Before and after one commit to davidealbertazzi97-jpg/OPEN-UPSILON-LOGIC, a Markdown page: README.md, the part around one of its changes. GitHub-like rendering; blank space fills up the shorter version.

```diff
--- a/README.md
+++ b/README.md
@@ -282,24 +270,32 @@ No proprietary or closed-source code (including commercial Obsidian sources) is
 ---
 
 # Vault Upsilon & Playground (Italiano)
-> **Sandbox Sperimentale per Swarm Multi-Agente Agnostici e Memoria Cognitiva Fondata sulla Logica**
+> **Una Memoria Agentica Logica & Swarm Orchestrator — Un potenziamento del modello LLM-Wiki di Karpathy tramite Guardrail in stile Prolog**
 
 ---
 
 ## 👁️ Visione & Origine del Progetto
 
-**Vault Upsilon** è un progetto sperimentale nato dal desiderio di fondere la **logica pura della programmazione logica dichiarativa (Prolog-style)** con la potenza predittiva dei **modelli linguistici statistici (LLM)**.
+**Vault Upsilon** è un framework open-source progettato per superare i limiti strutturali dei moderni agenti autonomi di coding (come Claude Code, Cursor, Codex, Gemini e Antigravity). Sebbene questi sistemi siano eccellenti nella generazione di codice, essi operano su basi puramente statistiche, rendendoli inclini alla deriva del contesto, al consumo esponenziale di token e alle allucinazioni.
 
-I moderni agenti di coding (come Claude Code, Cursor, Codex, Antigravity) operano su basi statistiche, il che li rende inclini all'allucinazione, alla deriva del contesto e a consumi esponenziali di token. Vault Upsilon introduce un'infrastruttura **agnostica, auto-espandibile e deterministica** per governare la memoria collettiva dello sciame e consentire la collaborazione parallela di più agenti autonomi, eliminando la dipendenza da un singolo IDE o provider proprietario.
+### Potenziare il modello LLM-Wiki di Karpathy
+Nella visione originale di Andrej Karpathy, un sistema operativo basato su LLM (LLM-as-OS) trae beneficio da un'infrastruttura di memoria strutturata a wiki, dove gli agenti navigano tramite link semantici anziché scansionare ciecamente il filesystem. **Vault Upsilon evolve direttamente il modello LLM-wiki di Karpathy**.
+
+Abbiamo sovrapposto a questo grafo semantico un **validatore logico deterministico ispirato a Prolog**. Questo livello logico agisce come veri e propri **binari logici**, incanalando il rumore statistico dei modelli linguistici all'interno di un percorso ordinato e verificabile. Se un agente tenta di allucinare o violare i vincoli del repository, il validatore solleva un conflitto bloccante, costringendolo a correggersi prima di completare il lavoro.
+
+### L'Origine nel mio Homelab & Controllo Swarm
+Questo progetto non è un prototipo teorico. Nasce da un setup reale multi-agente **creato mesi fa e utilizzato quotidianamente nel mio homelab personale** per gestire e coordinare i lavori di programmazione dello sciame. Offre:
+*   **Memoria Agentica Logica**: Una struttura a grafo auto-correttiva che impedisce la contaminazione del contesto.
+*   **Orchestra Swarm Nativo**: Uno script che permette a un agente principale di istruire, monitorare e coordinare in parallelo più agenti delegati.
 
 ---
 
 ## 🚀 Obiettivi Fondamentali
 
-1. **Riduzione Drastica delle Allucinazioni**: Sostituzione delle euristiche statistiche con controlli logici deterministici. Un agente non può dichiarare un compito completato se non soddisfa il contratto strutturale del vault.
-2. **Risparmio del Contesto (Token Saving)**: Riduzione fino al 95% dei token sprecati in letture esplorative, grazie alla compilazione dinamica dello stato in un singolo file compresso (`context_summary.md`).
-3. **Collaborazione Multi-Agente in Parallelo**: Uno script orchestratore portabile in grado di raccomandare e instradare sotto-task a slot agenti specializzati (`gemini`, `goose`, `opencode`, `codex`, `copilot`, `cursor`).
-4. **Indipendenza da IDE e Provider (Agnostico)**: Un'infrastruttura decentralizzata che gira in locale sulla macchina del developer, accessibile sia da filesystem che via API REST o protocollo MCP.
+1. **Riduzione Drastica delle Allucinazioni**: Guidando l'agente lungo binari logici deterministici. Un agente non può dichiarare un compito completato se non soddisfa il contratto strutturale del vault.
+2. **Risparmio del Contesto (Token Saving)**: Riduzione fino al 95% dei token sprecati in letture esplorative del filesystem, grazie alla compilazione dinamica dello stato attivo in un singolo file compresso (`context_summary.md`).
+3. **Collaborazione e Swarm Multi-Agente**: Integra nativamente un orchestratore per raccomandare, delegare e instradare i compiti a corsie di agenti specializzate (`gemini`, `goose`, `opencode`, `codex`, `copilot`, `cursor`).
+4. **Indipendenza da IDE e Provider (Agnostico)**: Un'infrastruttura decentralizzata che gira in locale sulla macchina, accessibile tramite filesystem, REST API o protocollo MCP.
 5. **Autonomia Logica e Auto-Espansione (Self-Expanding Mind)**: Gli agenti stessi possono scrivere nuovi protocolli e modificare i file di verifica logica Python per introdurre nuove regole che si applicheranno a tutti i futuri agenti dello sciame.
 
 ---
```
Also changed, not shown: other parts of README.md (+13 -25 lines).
-=-=-
> _Exercise objective_
Where a line above holds the string "source", show that line.

> _Task solution_
@@ -282,24 +270,32 @@ No proprietary or closed-source code (including commercial Obsidian sources) is
+**Vault Upsilon** è un framework open-source progettato per superare i limiti strutturali dei moderni agenti autonomi di coding (come Claude Code, Cursor, Codex, Gemini e Antigravity). Sebbene questi sistemi siano eccellenti nella generazione di codice, essi operano su basi puramente statistiche, rendendoli inclini alla deriva del contesto, al consumo esponenziale di token e alle allucinazioni.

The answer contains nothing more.